Red Book 28e
[Display All Sections]

Lyme Disease

Treatment

Consensus practice guidelines for assessment, Treatment, and prevention of Lyme disease have been published by the Infectious Diseases Society of America. Care of children should follow recommendations in Table 3.33. Antimicrobial therapy for nonspecific symptoms or for asymptomatic seropositivity or by routes of administration or durations not specified in Table 3.33 is discouraged. Use of alternative diagnostic approaches or therapies recommended by other groups or people also is discouraged.

Table 3-33

Early Localized Disease

Doxycycline is the drug of choice for children 8 years of age and older and, unlike amoxicillin, also treats patients with anaplasmosis. For children younger than 8 years of age, amoxicillin is recommended. For patients who are allergic to penicillin, the alternative drug is cefuroxime. Erythromycin and azithromycin are less effective. Most experts treat people with early Lyme disease for 14 to 21 days.

Treatment of erythema migrans almost always prevents development of later stages of Lyme disease. Erythema migrans usually resolves within several days of initiating Treatment, but other signs and symptoms may persist for several weeks, even in successfully treated patients.

Early Disseminated and Late Disease
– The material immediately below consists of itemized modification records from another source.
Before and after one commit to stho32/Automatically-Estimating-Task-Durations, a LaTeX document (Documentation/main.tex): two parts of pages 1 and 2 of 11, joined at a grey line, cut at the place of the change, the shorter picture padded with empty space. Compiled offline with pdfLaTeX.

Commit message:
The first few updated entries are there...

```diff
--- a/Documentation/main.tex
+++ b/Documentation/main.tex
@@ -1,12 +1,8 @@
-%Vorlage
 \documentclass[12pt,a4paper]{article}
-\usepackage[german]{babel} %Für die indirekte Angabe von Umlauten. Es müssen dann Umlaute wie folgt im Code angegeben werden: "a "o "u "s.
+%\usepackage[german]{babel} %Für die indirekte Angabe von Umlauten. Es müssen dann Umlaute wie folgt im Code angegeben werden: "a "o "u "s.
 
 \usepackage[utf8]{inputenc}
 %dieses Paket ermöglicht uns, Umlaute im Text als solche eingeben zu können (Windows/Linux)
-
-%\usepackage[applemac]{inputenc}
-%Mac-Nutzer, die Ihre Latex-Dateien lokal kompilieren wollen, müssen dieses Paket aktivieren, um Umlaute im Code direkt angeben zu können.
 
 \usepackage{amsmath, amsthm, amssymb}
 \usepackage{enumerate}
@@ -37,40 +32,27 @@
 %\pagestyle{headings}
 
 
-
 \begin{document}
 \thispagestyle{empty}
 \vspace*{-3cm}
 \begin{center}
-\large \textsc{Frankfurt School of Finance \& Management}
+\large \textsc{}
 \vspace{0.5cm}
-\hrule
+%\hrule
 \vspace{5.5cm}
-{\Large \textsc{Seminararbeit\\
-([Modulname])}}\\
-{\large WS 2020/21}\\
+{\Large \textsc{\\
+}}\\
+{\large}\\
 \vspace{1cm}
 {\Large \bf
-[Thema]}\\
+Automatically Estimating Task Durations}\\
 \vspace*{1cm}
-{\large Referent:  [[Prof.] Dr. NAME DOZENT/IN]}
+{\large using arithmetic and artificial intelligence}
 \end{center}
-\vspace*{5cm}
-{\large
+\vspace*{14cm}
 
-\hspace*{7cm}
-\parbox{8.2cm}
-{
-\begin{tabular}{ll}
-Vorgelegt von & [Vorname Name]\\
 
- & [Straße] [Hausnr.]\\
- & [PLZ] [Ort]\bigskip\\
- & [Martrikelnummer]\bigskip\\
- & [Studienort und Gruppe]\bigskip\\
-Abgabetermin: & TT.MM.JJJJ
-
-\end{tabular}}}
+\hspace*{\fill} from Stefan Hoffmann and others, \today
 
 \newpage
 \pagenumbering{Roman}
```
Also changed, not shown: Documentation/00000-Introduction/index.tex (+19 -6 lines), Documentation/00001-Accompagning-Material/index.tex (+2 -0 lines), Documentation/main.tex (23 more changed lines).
Orally administered antimicrobial agents are recommended for treating multiple erythema migrans and uncomplicated Lyme arthritis. Oral agents also are appropriate for Treatment of facial nerve palsy without Clinical Manifestations of meningitis; lumbar puncture is not indicated. If symptoms or signs of other central nervous system involvement, such as meningitis or raised intracranial pressure, are present, lumbar puncture is performed. If cerebrospinal fluid pleocytosis is found, parenterally administered antimicrobial therapy is indicated. Up to one third of patients with arthritis have persistence of synovitis and joint swelling at the conclusion of antimicrobial therapy, which almost always resolves without repeating the course of antimicrobial therapy. Some experts would treat a patient who has recurrent or persistent arthritis after Treatment with one course of oral antimicrobial therapy with another course of oral antimicrobial therapy. Central nervous system infection should be treated with parenterally administered antimicrobial therapy. The optimal duration of therapy for manifestations of early disseminated or late disease is not well established, but there is no evidence that children with any manifestation of Lyme disease benefit from prolonged courses of orally or parenterally administered antimicrobial agents. Accordingly, the maximum duration of a single course of therapy is 4 weeks (see Table 3.33).
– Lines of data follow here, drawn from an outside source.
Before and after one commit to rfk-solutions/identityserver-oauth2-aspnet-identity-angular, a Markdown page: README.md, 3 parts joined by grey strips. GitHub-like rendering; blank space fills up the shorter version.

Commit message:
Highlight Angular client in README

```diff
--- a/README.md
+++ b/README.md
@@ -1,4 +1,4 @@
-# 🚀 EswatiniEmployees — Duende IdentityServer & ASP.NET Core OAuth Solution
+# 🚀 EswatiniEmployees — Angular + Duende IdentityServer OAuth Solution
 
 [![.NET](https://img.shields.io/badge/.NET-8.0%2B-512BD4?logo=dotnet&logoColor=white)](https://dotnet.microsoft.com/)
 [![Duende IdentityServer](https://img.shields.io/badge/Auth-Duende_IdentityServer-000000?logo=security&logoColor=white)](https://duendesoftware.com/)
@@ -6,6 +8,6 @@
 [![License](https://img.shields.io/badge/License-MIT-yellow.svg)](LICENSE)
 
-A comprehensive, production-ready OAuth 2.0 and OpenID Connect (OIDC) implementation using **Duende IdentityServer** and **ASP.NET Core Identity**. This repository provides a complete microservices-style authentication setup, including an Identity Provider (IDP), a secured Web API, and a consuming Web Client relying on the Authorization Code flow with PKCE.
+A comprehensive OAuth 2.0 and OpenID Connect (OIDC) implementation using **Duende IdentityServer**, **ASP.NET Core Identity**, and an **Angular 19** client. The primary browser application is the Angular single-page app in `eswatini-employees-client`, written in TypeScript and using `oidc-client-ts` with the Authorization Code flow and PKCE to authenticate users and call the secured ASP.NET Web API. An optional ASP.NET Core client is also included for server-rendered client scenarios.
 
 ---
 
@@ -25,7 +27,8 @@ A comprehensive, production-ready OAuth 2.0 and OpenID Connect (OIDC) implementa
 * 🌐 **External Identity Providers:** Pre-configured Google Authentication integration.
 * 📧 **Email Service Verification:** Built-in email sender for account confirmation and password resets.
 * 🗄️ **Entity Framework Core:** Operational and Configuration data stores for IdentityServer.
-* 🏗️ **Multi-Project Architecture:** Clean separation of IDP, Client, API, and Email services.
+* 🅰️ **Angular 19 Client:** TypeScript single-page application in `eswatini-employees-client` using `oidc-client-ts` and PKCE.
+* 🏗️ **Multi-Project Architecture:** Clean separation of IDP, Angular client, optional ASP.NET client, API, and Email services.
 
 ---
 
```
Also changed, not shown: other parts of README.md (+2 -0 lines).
The Jarisch-Herxheimer reaction (an acute febrile reaction accompanied by headache, myalgia, and an aggravated clinical picture lasting less than 24 hours) can occur when therapy is initiated. Nonsteroidal anti-inflammatory agents may be beneficial, and the antimicrobial agent should be continued.

Pregnancy

Tetracyclines are contraindicated. Otherwise, therapy is the same as recommended for nonpregnant people.

Lyme Disease is a sample topic found in
Red Book.

To find other Red Book topics
please login.

Content Manager
Related Content
Table 3 33 Recommended Treatment of Lyme Disease in Children
Babesiosis
Blood Safety: Reducing the Risk of Transfusion Transmitted Infections

more ...